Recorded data
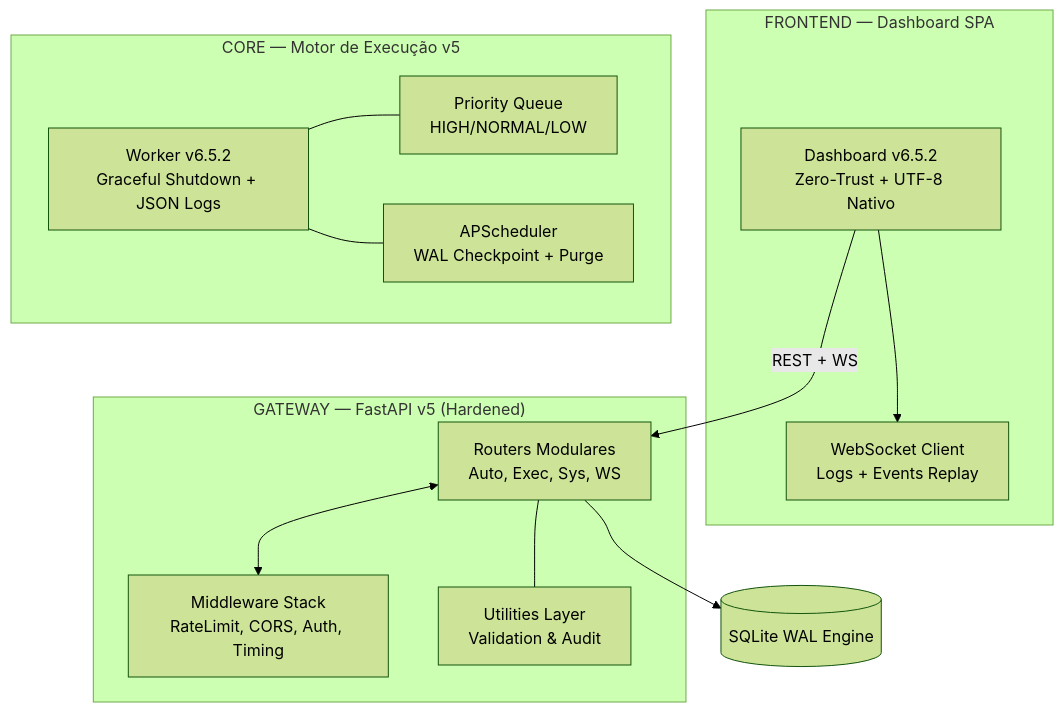
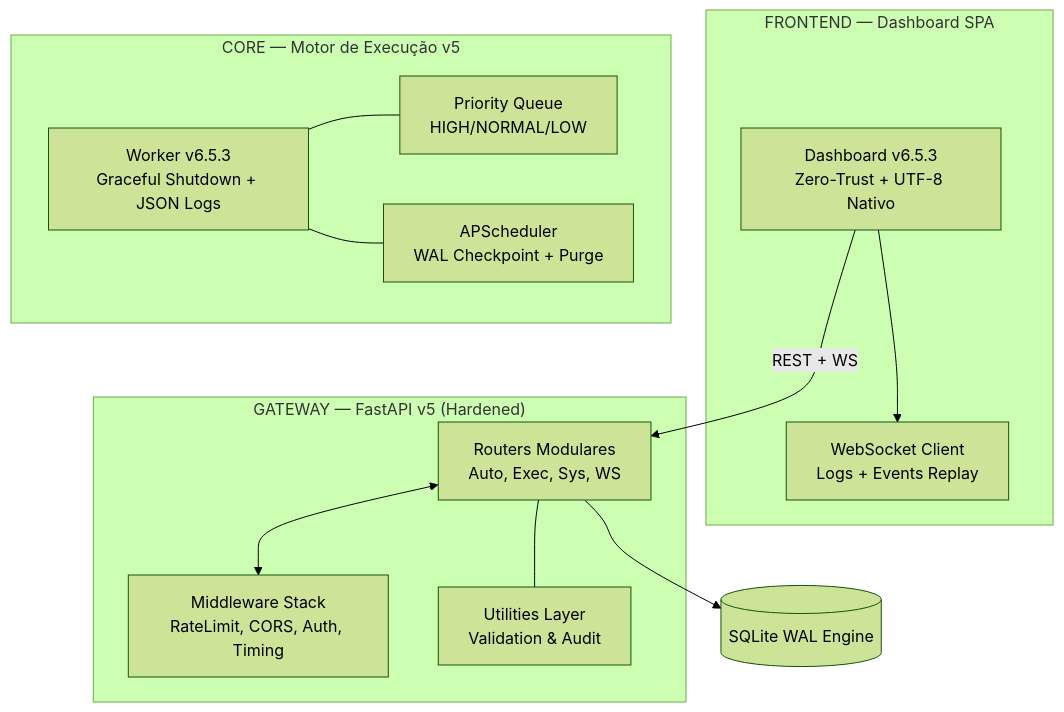
Before and after one commit to GabrielDiasNN/Automacoes-CR: the diagram in README.md, drawn with Mermaid (forest theme). The commit also changed other lines of this file and 11 other files, not shown here.

````diff
--- a/README.md
+++ b/README.md
@@ -7,27 +7,27 @@
 ```mermaid
 graph TD
     subgraph "FRONTEND — Dashboard SPA"
-        UI["Dashboard v6.5.2<br/>Zero-Trust + UTF-8 Nativo"]
+        UI["Dashboard v6.5.3<br/>Zero-Trust + UTF-8 Nativo"]
         WS_CLIENT["WebSocket Client<br/>Logs + Events Replay"]
         UI --> WS_CLIENT
     end
 
     subgraph "GATEWAY — FastAPI v5 (Hardened)"
         ROUTERS["Routers Modulares<br/>Auto, Exec, Sys, WS"]
         MIDDLEWARE["Middleware Stack<br/>RateLimit, CORS, Auth, Timing"]
         UTILS["Utilities Layer<br/>Validation & Audit"]
         ROUTERS <--> MIDDLEWARE
         ROUTERS --- UTILS
     end
 
     subgraph "CORE — Motor de Execução v5"
-        WORKER["Worker v6.5.2<br/>Graceful Shutdown + JSON Logs"]
+        WORKER["Worker v6.5.3<br/>Graceful Shutdown + JSON Logs"]
         PRIORITY["Priority Queue<br/>HIGH/NORMAL/LOW"]
         SCHEDULER["APScheduler<br/>WAL Checkpoint + Purge"]
         WORKER --- PRIORITY
         WORKER --- SCHEDULER
     end
 
     UI -->|REST + WS| ROUTERS
     ROUTERS --> DB[(SQLite WAL Engine)]
 ```
````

> [Brief]
For every entry above, write it out exactly and remove any image.

> [Reply to the exercise]
Before and after one commit to GabrielDiasNN/Automacoes-CR: the diagram in README.md, drawn with Mermaid (forest theme). The commit also changed other lines of this file and 11 other files, not shown here.

````diff
--- a/README.md
+++ b/README.md
@@ -7,27 +7,27 @@
 ```mermaid
 graph TD
     subgraph "FRONTEND — Dashboard SPA"
-        UI["Dashboard v6.5.2<br/>Zero-Trust + UTF-8 Nativo"]
+        UI["Dashboard v6.5.3<br/>Zero-Trust + UTF-8 Nativo"]
         WS_CLIENT["WebSocket Client<br/>Logs + Events Replay"]
         UI --> WS_CLIENT
     end
 
     subgraph "GATEWAY — FastAPI v5 (Hardened)"
         ROUTERS["Routers Modulares<br/>Auto, Exec, Sys, WS"]
         MIDDLEWARE["Middleware Stack<br/>RateLimit, CORS, Auth, Timing"]
         UTILS["Utilities Layer<br/>Validation & Audit"]
         ROUTERS <--> MIDDLEWARE
         ROUTERS --- UTILS
     end
 
     subgraph "CORE — Motor de Execução v5"
-        WORKER["Worker v6.5.2<br/>Graceful Shutdown + JSON Logs"]
+        WORKER["Worker v6.5.3<br/>Graceful Shutdown + JSON Logs"]
         PRIORITY["Priority Queue<br/>HIGH/NORMAL/LOW"]
         SCHEDULER["APScheduler<br/>WAL Checkpoint + Purge"]
         WORKER --- PRIORITY
         WORKER --- SCHEDULER
     end
 
     UI -->|REST + WS| ROUTERS
     ROUTERS --> DB[(SQLite WAL Engine)]
 ```
````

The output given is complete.